Judging Climate Change

A Comparative Legal and Political Analysis of the KlimaSeniorinnen Schweiz and the Urgenda Cases


  • Lyne Schuppisser


Climate Change Litigation, Urgenda, KlimaSeniorinnen, Comparative Law, Comparative Politics


Since global and national political efforts to tackle climate change are failing, climate change litigation is on the rise worldwide. In climate change litigation, claimants try to legally advance climate protection in manifold ways. In particular, strategic, rights-based climate change litigation is becoming more common in which claimants use a human rights-based approach in their attempt to advance social change. While a rights-based claim filed by Urgenda in the Netherlands succeeded, a similar Swiss case brought by KlimaSeniorinnen Schweiz, failed. Why did the two cases have different outcomes despite the similarity of the cases and the countries? This paper seeks an answer by comparing the legal and political systems of the countries as well as by conducting expert interviews. In sum, the Urgenda and KlimaSeniorinnen cases differed because Dutch law has more generous procedural rules about the admissibility of claims than Swiss law. Furthermore, the Swiss highest court is more hesitant to engage in politically controversial questions compared to the Dutch highest court.


Lyne Schuppisser

After completing her M.A. in European Global Studies in 2022, Lyne Schuppisser started an internship in 2023 within the cantonal administration of Aargau, where she works for the specialist department of sustainability.
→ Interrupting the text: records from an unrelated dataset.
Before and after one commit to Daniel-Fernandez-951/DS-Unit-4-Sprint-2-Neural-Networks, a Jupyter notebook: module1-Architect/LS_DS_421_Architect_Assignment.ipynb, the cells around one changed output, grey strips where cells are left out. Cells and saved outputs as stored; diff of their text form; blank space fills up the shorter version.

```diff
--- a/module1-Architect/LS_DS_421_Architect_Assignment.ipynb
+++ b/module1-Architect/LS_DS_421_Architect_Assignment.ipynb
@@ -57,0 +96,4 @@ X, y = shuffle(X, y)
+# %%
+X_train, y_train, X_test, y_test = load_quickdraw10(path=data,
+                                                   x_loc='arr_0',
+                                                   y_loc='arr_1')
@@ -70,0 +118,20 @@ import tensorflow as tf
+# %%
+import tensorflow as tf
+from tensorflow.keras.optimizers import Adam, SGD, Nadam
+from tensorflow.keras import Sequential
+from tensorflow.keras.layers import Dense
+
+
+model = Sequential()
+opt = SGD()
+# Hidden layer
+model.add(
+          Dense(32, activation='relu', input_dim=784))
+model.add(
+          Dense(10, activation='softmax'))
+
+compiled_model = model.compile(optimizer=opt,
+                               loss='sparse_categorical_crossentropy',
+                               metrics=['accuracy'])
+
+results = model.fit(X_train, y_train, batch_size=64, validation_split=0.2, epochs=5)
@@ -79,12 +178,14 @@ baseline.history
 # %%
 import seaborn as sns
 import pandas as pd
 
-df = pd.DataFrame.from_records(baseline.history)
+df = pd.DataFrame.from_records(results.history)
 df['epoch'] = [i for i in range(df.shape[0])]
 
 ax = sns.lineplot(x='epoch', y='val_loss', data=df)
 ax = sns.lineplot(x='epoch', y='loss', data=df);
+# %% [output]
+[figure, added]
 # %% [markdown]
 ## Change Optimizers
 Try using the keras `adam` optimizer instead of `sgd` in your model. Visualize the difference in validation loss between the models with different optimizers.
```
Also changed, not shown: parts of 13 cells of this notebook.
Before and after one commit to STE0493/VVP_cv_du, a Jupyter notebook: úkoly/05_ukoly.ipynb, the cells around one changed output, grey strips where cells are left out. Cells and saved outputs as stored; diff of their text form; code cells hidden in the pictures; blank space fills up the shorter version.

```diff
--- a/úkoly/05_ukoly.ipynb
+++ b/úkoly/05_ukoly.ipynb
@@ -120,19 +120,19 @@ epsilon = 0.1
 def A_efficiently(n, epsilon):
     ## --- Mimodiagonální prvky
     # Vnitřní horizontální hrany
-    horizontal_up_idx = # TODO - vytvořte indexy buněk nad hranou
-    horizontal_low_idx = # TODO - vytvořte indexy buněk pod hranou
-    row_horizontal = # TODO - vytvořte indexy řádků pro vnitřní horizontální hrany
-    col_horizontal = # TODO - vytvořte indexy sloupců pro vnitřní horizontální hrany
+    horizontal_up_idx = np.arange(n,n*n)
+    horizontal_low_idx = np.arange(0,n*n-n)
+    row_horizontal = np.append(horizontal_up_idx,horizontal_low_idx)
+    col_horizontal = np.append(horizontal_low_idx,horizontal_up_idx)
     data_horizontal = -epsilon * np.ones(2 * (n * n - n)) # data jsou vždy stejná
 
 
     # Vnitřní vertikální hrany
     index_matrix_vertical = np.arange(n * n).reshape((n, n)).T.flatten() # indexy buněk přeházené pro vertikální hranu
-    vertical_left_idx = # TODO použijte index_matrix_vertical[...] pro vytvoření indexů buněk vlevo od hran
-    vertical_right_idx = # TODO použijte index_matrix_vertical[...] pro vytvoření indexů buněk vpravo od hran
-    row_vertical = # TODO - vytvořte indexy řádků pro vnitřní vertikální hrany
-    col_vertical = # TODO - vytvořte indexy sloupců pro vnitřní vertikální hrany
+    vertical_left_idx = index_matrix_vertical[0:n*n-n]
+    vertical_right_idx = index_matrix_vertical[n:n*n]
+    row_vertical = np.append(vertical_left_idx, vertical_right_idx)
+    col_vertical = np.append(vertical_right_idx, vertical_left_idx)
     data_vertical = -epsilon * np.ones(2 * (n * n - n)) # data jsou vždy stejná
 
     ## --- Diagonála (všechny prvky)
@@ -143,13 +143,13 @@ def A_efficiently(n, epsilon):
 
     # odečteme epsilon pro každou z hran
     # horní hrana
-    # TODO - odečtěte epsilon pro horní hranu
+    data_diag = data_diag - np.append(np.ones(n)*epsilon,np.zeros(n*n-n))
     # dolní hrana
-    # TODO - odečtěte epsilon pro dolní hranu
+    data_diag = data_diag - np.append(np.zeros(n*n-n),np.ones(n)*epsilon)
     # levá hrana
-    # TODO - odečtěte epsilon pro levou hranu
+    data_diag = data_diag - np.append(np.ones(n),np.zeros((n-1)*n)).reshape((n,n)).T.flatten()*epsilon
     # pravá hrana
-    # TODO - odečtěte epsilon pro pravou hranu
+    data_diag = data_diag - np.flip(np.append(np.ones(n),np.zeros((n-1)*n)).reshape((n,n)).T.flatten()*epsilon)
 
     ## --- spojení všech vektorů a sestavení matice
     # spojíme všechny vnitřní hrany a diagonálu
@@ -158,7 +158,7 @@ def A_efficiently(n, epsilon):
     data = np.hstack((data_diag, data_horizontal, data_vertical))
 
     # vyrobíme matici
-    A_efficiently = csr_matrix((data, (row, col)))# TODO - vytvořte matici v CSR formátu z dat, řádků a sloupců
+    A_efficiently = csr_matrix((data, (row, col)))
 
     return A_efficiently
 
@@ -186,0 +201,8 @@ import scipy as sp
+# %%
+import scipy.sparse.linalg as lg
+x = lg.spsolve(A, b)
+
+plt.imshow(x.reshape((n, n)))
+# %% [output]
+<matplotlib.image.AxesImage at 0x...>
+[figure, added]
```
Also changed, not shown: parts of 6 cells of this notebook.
She supports the specialist department with the task of monitoring and implementing the Agenda 2030 for sustainable development as well as creating public awareness for sustainability.